The mayor said he had not spoken with New York Governor Andrew Cuomo about the city's reopening.
The two leaders have long been locked in a contentious power struggle over the power to enact or lift Covid restrictions.
“It’s a statewide management system and we are managing it by the science, by the data,” Mr Cuomo said at a press briefing on Thursday. “I would like to get reopening – hopefully a reopening date before that. I don’t want to wait that long."
Indoor dining is currently allowed at 50 per cent capacity, and both arenas and stadiums have opened to limited capacity.
Neither Mr Cuomo nor Mr de Blasio mentioned if there would be requirements such as the presentation of a negative Covid-19 test results or proof of vaccination in a full reopen.
A year ago, the city was experiencing as many as 800 deaths per day, with healthcare systems overwhelmed and all non-essential businesses shut.
New York City also suffered during the winter surge in cases, though it is now seeing a steady decline.
The current seven-day average of infections has fallen to a level not seen since early November, according to the city's department of health.
New York City is recording an average of 33 daily deaths from the disease.
Mr de Blasio cited high vaccination rates as the reasoning behind his optimism.
The city's department of health says 37 per cent of the population – more than 2,455,000 people – have been fully vaccinated and 53 per cent have had at least one dose.
All city-run vaccination sites have opened up to walk-ins after overcoming the initial hurdle of the high demand for appointments.
More than 32,000 New Yorkers died from Covid-19, according to the city's department of health, and over 923,000 cases have been recorded so far.

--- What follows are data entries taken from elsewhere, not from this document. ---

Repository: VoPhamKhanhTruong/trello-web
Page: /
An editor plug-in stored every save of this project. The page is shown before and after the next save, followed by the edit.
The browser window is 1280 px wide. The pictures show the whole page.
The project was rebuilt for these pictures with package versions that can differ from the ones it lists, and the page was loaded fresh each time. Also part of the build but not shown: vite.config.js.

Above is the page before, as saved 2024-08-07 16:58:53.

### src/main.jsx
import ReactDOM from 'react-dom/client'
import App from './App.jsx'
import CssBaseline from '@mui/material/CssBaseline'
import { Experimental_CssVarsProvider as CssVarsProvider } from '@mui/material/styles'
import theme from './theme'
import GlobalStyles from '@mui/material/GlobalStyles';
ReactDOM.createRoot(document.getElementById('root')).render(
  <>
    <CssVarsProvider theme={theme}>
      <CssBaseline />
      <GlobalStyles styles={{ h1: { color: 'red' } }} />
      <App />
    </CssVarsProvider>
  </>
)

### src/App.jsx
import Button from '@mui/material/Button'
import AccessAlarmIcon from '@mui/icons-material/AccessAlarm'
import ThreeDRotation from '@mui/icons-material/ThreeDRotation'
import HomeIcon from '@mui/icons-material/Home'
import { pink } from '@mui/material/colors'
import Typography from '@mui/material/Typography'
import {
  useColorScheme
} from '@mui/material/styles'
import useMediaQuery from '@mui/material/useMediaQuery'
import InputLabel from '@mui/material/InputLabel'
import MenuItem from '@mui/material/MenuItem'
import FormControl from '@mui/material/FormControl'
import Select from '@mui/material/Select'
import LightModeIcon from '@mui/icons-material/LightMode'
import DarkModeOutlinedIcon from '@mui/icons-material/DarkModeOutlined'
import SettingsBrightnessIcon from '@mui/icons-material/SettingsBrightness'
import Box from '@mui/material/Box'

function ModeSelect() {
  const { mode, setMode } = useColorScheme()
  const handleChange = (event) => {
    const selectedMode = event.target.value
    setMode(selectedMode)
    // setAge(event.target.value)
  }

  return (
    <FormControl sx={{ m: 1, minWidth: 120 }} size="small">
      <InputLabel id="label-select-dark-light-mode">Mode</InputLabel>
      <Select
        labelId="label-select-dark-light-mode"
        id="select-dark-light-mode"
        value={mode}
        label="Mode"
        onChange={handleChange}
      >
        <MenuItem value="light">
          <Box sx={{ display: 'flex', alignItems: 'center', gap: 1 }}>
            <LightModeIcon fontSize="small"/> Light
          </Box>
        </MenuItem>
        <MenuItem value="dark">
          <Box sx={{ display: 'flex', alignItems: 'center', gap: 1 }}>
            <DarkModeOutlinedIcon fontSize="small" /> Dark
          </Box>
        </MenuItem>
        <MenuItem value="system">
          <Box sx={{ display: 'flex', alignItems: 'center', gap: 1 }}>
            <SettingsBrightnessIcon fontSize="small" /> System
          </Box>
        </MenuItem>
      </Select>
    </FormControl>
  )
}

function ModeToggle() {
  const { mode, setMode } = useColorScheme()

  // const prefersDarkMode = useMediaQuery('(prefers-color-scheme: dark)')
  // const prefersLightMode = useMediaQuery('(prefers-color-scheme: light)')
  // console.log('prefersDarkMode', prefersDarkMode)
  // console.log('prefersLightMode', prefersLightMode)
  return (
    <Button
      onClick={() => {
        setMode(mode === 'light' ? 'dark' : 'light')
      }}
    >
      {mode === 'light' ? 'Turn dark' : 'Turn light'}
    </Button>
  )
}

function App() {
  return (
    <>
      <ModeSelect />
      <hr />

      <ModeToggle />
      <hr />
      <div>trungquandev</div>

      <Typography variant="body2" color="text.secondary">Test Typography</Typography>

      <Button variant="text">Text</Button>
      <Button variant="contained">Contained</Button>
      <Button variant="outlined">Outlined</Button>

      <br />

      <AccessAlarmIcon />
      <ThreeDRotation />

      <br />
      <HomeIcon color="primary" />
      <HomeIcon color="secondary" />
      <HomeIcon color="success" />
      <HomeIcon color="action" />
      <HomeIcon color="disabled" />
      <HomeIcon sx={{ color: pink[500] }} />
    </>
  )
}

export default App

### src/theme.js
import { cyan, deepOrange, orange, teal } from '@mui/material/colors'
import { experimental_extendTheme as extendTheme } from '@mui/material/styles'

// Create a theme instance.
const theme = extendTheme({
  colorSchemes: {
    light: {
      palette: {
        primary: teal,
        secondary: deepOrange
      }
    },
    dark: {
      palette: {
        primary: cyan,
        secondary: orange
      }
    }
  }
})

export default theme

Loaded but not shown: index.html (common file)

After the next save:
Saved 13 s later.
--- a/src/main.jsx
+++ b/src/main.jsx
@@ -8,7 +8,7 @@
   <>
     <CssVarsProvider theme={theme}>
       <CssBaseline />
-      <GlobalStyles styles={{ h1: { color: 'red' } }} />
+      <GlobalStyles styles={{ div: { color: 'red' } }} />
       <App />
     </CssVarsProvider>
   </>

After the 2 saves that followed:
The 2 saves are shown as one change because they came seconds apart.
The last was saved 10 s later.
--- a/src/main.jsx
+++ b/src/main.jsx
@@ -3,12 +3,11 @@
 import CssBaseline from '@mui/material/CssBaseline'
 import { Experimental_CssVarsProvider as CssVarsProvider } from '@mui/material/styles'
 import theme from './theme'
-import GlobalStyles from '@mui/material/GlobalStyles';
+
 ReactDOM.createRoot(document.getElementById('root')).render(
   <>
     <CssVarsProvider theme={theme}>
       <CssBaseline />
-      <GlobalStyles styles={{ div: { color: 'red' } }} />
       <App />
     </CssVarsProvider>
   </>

Mr de Blasio wasn't sure rules regarding face masks would remain, although he did say:, "I'm convinced that many New Yorkers will still want to use their mask on a voluntary basis."